“We inherited a draft plan which was at a late stage of an independent examination process and we’ve been working to try to amend the draft Plan to remove the remaining Green Belt allocations. We’ll keep working to fix the planning mess which hasn’t worked for any part of our District, so that we can then focus on local consultation and positively planning growth and infrastructure improvements in our area in the future.”
Notes & Timeline:
- North East Derbyshire District Council last adopted a Local Development Plan in 2005. It expired in 2011 and since then the Labour-run District Council has taken almost a decade to produce a new Local Plan, when most local authorities were adopting new plans within around 3-4 years.
- As a result, many communities in the south of the District were prone to speculative development which, due to the lack of a Local Plan, were difficult for the Council to fight. This resulted in thousands of new homes being approved in what many communities felt were inappropriate locations.
- When the District Council first published its initial draft of the current Local Plan in 2017, the Plan included proposals for approximately 2000 houses in the Green Belt around the northern towns and villages of Dronfield, Eckington and Killamarsh. Since then, opposition Conservative Councillors have fought many aspects of the Plan, including its green belt proposals, every step of the way.
- During the various consultations since 2017, Conservative Councillors and Lee Rowley MP have organised public meetings, delivered thousands of letters to residents to raise awareness and encourage consultation responses and submitted their own comprehensive objections.
- The active campaigning, alongside local residents, helped see several proposed sites pulled out of the plan, including sites at Hallowes Golf Club and Hilltop in Dronfield.

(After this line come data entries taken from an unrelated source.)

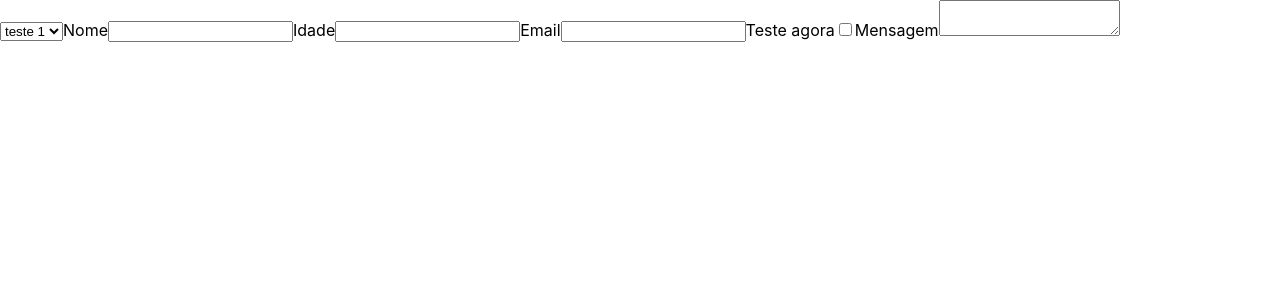
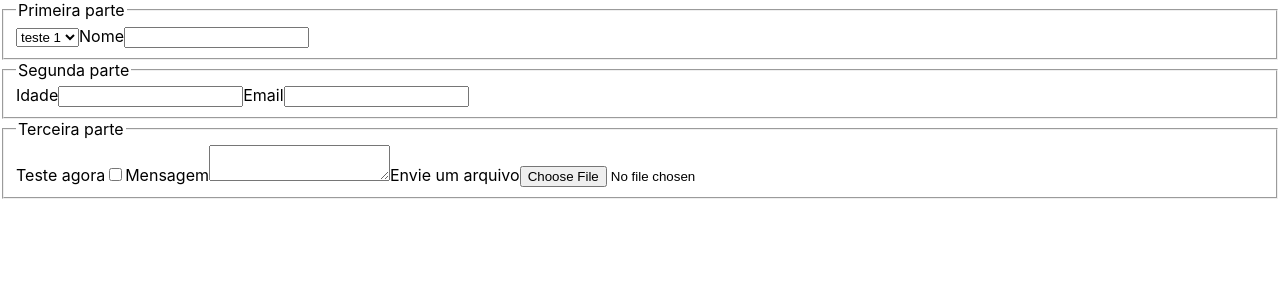
Before and after one commit to cleytonoliveira/trybeCourse, a React (Create React App) app in the folder Front-End-Module/my-react/exercises/12_2/fixation-exercise-12-2/: page / in a window 1280 px wide. Shown: the top 300 px of the page. Built offline with nearby package versions, Linux system fonts and the light colour scheme.

Commit message:
Add fieldset and file to update

```diff
--- a/Front-End-Module/my-react/exercises/12_2/fixation-exercise-12-2/src/Form.js
+++ b/Front-End-Module/my-react/exercises/12_2/fixation-exercise-12-2/src/Form.js
@@ -25,6 +25,8 @@ class Form extends Component {
   render() {
     return (
       <form>
+        <fieldset>
+          <legend>Primeira parte</legend>
           <select name="escolhaTeste" value={this.state.escolhaTeste} onChange={this.handleChange}>
             <option value="teste1">teste 1</option>
             <option value="teste2">teste 2</option>
@@ -33,6 +35,9 @@ class Form extends Component {
             Nome
             <input type="text" name="firstname" onChange={this.handleChange} />
           </label>
+        </fieldset>
+        <fieldset>
+          <legend>Segunda parte</legend>
           <label>
             Idade
             <input type="number" name="age" onChange={this.handleChange} />
@@ -41,6 +46,9 @@ class Form extends Component {
             Email
             <input type="email" name="email" onChange={this.handleChange} />
           </label>
+        </fieldset>
+        <fieldset>
+          <legend>Terceira parte</legend>
           <label>
             Teste agora
             <input type="checkbox" name="testando" onChange={this.handleChange} />
@@ -49,6 +57,11 @@ class Form extends Component {
             Mensagem
             <textarea name="message" onChange={this.handleChange} />
           </label>
+          <label>
+            Envie um arquivo
+            <input type="file" />
+          </label>
+        </fieldset>
       </form>
     )
   }
```
Lines whose indentation alone changed are shown as unchanged.
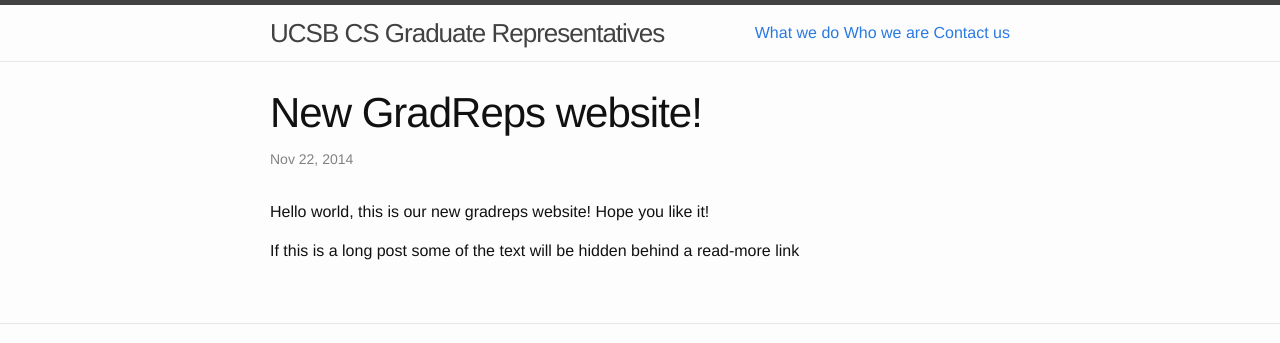
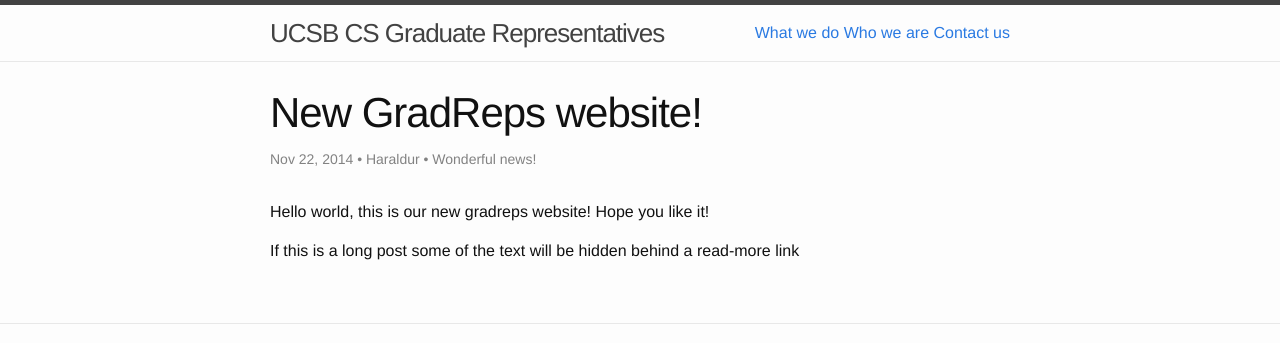
Before and after one commit to UCSB-CS-Graduate-Representatives/UCSB-CS-Graduate-Representatives.github.io, a Jekyll site: the page built from _posts/2014-11-22-New Site.md, in a window 1280 px wide. Shown: the top 343 px of the page. Built offline with Jekyll 4.4.1, drawn with Linux system fonts in a browser that asks for light colours.

Commit message:
Example news now has author and meta information

```diff
--- a/_posts/2014-11-22-New Site.md
+++ b/_posts/2014-11-22-New Site.md
@@ -1,6 +1,8 @@
 ---
 title: New GradReps website!
 layout: post
+author: Haraldur
+meta: Wonderful news!
 ---
 
 Hello world, this is our new gradreps website! Hope you like it!
```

- In late 2018, together with residents and campaign groups, Conservative Councillors and Lee Rowley MP attended the Public Examination to make the case to the national Planning Inspector that further green belt allocations should be withdrawn.
- In February 2019, the Inspector released her interim findings, which proposed the removal from the Plan of sites for 400 homes in Eckington, 200 homes in Coal Aston and the reduction of a further site in Dronfield at Chesterfield Road as part of upcoming Main Modifications.
- In May 2019, the Conservatives took control of North East Derbyshire District Council from Labour in the local elections and wrote to the Inspector to pause the process while they undertook an review of the options moving forward. In the ensuing period the Council has been seeking advice and reviewing its options to make changes to the Plan. Unfortunately, due to the late stage of the Plan in the adoption process and the tight legal framework that must be worked through, it was not possible to make changes without unpausing the Plan, continuing the process and working with residents to try to convince try the Inspector to make further changes through the final consultation process.
- During Nov 2020 to Jan 2021, the final Main Modifications Consultation took place and throughout the consultation, local Conservatives held public meetings, advice surgeries and delivered thousands of further leaflets to help raise awareness and support residents in submitting responses to it. Councillors and Lee Rowley MP also submitted their own comprehensive responses calling on the Inspector to go further in removing the remaining green belt development sites from the Plan. Several hundred residents, predominantly from Dronfield and Killamarsh, also responded to the consultation.
- July 2021 - The Inspector has now issued her final report and has not accepted the need to remove these remaining Green Belt allocations. Lee Rowley MP has therefore written to the Secretary of State to urge him to "call in" the Local Plan and make the necessary changes to protect the Green Belt.